- rather, the point is to just feel it while being completely present in the time. If you are concentrating on something simple like your breathing, for instance, pay close attention to the feelings that arise with each inhalation and exhalation of air.
- Try to quiet the voice in your head. In the event that your internal monologue begins to analyze your target or begins to relive unpleasant incidents from the day, worry about the future, prepare a list for grocery shopping, or anything else, gently direct your focus back to your selected target and the experience it offers. Even if you could be concentrating on anything, the objective here is to keep your thoughts calm and collected.
- You shouldn’t be concerned about failing. If you find that your mind is occupying you and you realize that you are not being fully present with the sensations of your chosen target, don’t let your inner perfectionist beat you up for doing it “wrong.” If you find that your mind is engaging you, you should also realize that you are not fully present with the sensations of your chosen target. Simply praise yourself on noticing, and then bring your attention back to the here and now, focusing on the feelings you are presently feeling.
Should you listen to the same meditation everyday?
How to control your mind during Meditation? Powerful focus technique by Swami Mukundananda

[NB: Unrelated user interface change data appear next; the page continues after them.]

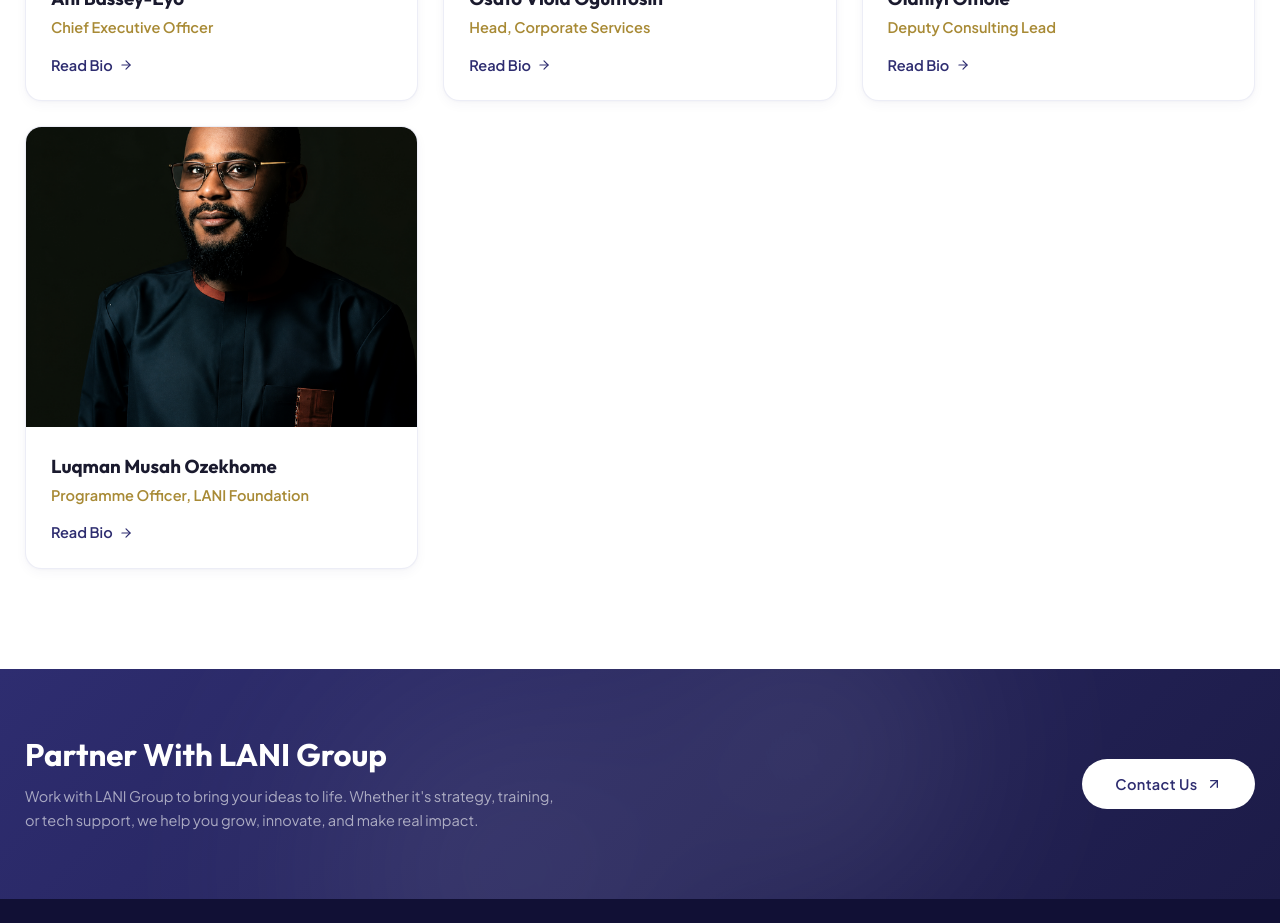
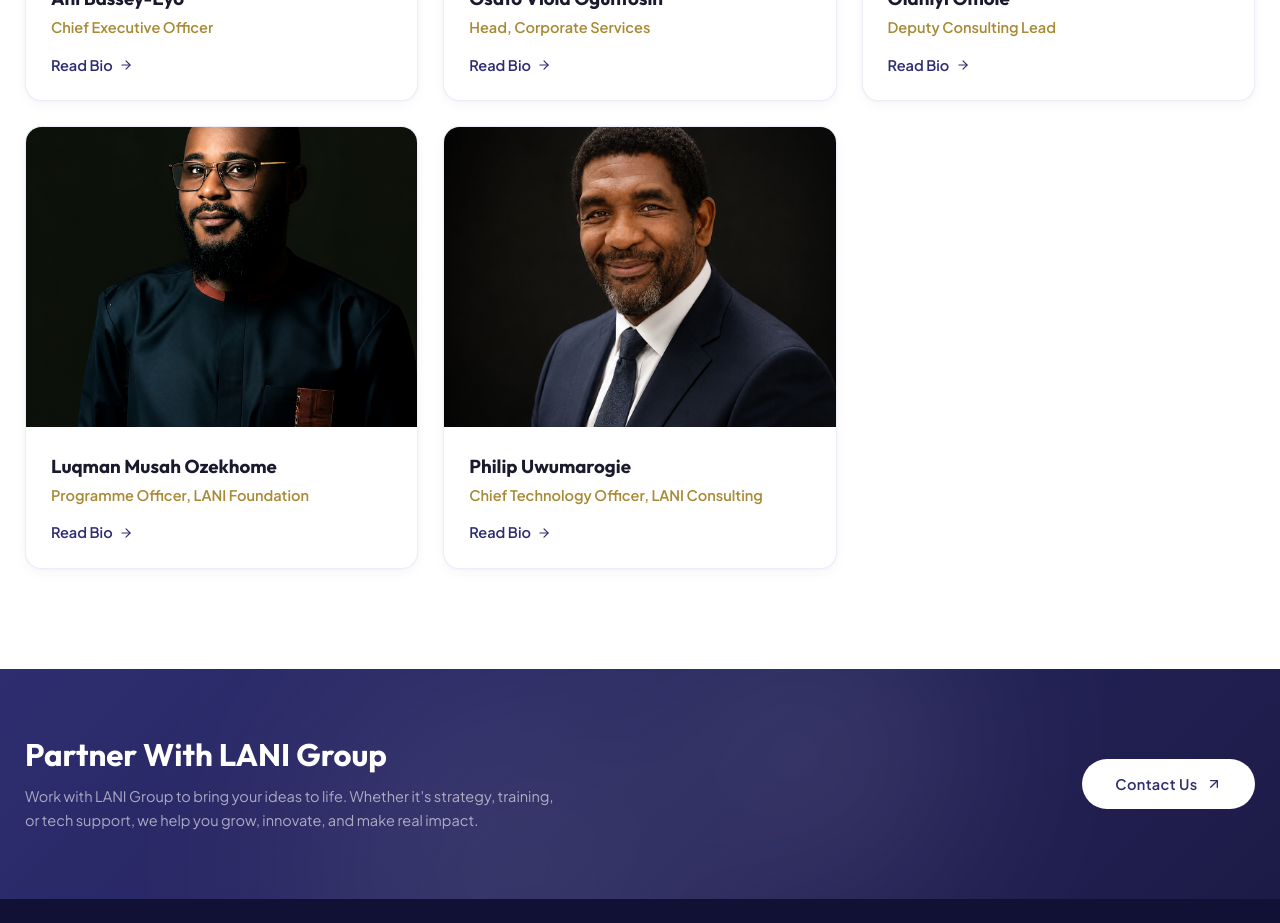
Before and after one commit to Olamilekan18/Lani-group, a React (Vite) app: page /about in a window 1280 px wide. Shown: the part 4780-5703 px from the top of the page. Built offline with nearby package versions, Linux system fonts and the light colour scheme.

Commit message:
add Philip Uwumarogie to leadership team with professional headshot

```diff
--- a/src/pages/About.jsx
+++ b/src/pages/About.jsx
@@ -74,6 +74,13 @@ const leadershipTeam = [
     initials: 'LM',
     image: '/images/Luqman Musah Professional Headshot.png',
     bio: 'Luqman Musah Ozekhome is the Programme Officer, LANI Foundation, the philantropic arm of LANI Group, where he supports the planning, coordination, implementation, and monitoring of community development, economic empowerment, and social impact initiatives.\n\nWith over five years of experience in livelihoods programming, entrepreneurship support, vocational skills development, and community-based interventions, Luqman brings expertise in programme management, stakeholder engagement, beneficiary support, and sustainable socio-economic development.\n\nPrior to joining LANI Foundation, he worked across livelihood and reintegration programmes supporting vulnerable populations, including returnees, migrants, women, youth, and underserved communities through skills development, business support, and income-generating initiatives.\n\nHe holds a Higher National Diploma (HND) in Business Administration and Management from Federal Polytechnic Auchi and has completed professional training in Financial Literacy, MSME Training of Trainers, Mental Health and Psychosocial Support (MHPSS), Psychological First Aid (PFA), and Sustainable Socio-Economic Reintegration, including programmes delivered by GIZ/GOPA and the International Organization for Migration (IOM).\n\nLuqman is passionate about strengthening community resilience, expanding economic opportunities, and driving sustainable development outcomes through innovative and people-centred programmes.',
+  },
+  {
+    name: 'Philip Uwumarogie',
+    title: 'Chief Technology Officer, LANI Consulting',
+    initials: 'PU',
+    image: '/images/Philip Uwumarogie Professional Headshot.png',
+    bio: 'Philip Uwumarogie is the Chief Technology Officer of LANI Consulting at LANI Group, where he oversees technology strategy, enterprise solution architecture, and digital transformation initiatives across the Group\'s advisory and innovation portfolios.\n\nWith over 25 years of experience spanning technology, financial services, capital markets, and public sector transformation, Philip brings expertise in enterprise architecture, financial systems, digital infrastructure, emerging technologies, and large-scale systems integration.\n\nPrior to joining LANI Group, he held technology leadership and advisory roles across the banking, capital markets, and government sectors, contributing to pioneering initiatives in online brokerage platforms, digital payments, market infrastructure, and public-sector information systems.\n\nHe holds a B.Sc. (Hons) in Computer Science from the University of Lagos, is a Microsoft Certified Professional, and has completed the Senior Management Programme at Lagos Business School.\n\nPhilip is passionate about leveraging technology to strengthen institutions, expand economic opportunity, and deliver practical solutions that create lasting value for businesses, governments, and communities.',
   },
 ];
 
```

4. You switch between different methods of meditation often During the first few months of your meditation practice, it is OK to experiment with a variety of methods or to perform a new guided meditation each day. However, after a certain amount of time, you will want to settle on a specific strategy and continue using it.
- It is true that certain methods are more effective for different types of workers.
- Therefore, it is essential to try out a variety of different strategies until you discover the one that suits your needs the most.
- You might want to give one a shot for one to four weeks in order to acquire a “feel” for it before moving on to another meditation practice if the first one doesn’t work out for you.
That is exactly what I have done with more than seventy different types of meditation! The most essential thing, in the end, is to zero in on one strategy that works for you and then stay with it. This holds true, in particular, for the practice of concentration meditation.